If you’ve been following the shadow panel’s progress on Twitter, you’ll know that we’re all extremely impressed with this one. Marketed as a novel in America but as a short story collection here in the UK, The Lucky Ones is really somewhere in between: it’s a linked story collection in which the 11 chapters could stand alone but are so much richer together. Each generally adds a layer of meaning to the others by filling in the background or following a certain character a decade or more into the future. The book keeps creeping backward and leaping forward to show how terror endured in one’s past never really goes away.

The title certainly seems ironic, as many of the schoolmates, teachers and hangers-on who people these Colombia-set stories face imprisonment, torture or disappearance. The story titles, too, seem innocuous, even sweet. But the first story, “Lucky,” sets the precedent for things turning very dark very fast. Stephanie Lansky’s family leaves for a weekend party at the Montoyas’ country house, but teenage Stephanie stays home, planning to smoke in secret and meet up with a friend at the mall. Scary snatches of radio dialogue about Communist rebels and bombs contrast with her escapist re-reading of Arthurian romances, but the threat becomes real when a man comes to the door to get her. With the maid missing and her parents not answering their phones, she’s effectively a hostage in her own home. The open-ended conclusion is masterly; its “could be,” “maybe” and “It’s still possible” phrases leave the reader to wonder whether Stephanie will be one of the lucky ones or not.

The stories range from 1993 to 2013, and over those two decades we zoom in and out to visit some of Stephanie’s classmates and teachers. For instance, in “Lemon Pie,” my favorite individual story, her teacher, Mr. B., is now a prisoner in a jungle camp and nourishes what little sanity he has left by teaching his old Hamlet lesson plans to groups of leaves and sticks. In the next story, “M + M,” we meet another of Mr. B.’s pupils, a scholarship student who fell out spectacularly with a friend over their differing class status. Ten years later, he’s a guerrilla commander so harsh that he orders deserters executed by their friends.

Seven of the stories are in the third person, but others add in some interesting variety: in “Siberian Tiger Park,” the third graders of Stephanie’s class form a first-person plural voice as they set their vivid imaginations loose on the playground and turn against their former ringleader, and “The Bird Thing,” a slice of horror in which a maid’s traumatic memories feed a monster, is told in the second person.
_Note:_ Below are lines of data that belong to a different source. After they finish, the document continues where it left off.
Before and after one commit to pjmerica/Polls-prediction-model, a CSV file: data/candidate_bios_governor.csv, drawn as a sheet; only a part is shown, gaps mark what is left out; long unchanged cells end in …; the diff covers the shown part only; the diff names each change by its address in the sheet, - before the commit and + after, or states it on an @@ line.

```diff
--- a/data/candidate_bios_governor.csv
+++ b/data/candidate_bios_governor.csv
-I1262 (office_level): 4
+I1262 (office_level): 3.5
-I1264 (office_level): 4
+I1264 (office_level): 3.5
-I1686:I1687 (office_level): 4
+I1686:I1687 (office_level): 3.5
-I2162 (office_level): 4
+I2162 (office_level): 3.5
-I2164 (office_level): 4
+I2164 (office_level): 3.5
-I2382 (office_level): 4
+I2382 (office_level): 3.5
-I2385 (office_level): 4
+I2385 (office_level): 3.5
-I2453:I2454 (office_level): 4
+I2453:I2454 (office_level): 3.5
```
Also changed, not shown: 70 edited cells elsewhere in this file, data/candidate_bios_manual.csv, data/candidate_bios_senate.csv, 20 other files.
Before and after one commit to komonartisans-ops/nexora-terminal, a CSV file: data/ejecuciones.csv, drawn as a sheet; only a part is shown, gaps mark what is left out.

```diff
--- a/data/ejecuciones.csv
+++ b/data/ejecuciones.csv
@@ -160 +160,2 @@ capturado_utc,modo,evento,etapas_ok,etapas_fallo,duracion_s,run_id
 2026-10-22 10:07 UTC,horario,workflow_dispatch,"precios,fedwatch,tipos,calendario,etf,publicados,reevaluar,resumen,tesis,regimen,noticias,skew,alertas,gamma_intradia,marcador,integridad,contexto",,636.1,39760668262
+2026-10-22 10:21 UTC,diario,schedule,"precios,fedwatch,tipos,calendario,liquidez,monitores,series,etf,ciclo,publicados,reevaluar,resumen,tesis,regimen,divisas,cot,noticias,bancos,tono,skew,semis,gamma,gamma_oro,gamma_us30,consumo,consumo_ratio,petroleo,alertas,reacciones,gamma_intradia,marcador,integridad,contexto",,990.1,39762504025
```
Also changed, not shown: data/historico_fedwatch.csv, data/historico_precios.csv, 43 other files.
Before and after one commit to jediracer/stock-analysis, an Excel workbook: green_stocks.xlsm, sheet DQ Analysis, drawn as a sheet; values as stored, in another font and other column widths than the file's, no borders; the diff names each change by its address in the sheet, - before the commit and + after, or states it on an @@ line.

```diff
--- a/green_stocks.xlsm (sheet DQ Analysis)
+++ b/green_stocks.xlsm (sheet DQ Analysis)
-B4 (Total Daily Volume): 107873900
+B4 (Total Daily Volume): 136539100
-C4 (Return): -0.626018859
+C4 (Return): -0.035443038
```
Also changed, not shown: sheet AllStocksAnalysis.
And then there’s “Junkie Rabbit,” a first-person story set among a coca-consuming colony of pet rabbits gone feral. It’s Watership Down on speed. Indeed, drug use and wildness are recurring tropes, and there’s a hallucinatory quality to these stories – somewhere between languid and frantic – that suits the subject matter.

Before starting this I knew nothing about the relatively recent conflict in Colombia. It’s estimated that there were 60,000 forced disappearances on top of the documented carnage. We meet one character who has his hand chopped off for “publishing the wrong kind of articles,” but the country’s atrocities usually show up in asides, woven in so subtly and elegantly that they’re among the most arresting passages in the book:

On Saturdays … you got to run to the riverside, slide down the bank, and go swimming or throw stones or try to catch tiny silver fish with your bare hands, then feed them leftovers from lunch. Except when the bodies were floating in the water. Rumor was that men always floated face up, women face down. Sometimes there were vultures sitting on them and sometimes not. But if there were bodies, you would just go to the little stream instead and that was better. There the fish would eat rice straight from your hand, grains floating through the water like confetti thrown at a wedding.

Almost every story has at least one paragraph that striking. I thought two stories added less than the others and might have been cut to get the page count down closer to 200, but for the originality of the setup and the sheer excellence of the writing this book can’t be topped.


More shadow panel reviews of The Lucky Ones:

Annabel’s at Annabookbel

Clare’s at A Little Blog of Books
Dane’s at Social Book Shelves

Eleanor’s at Elle Thinks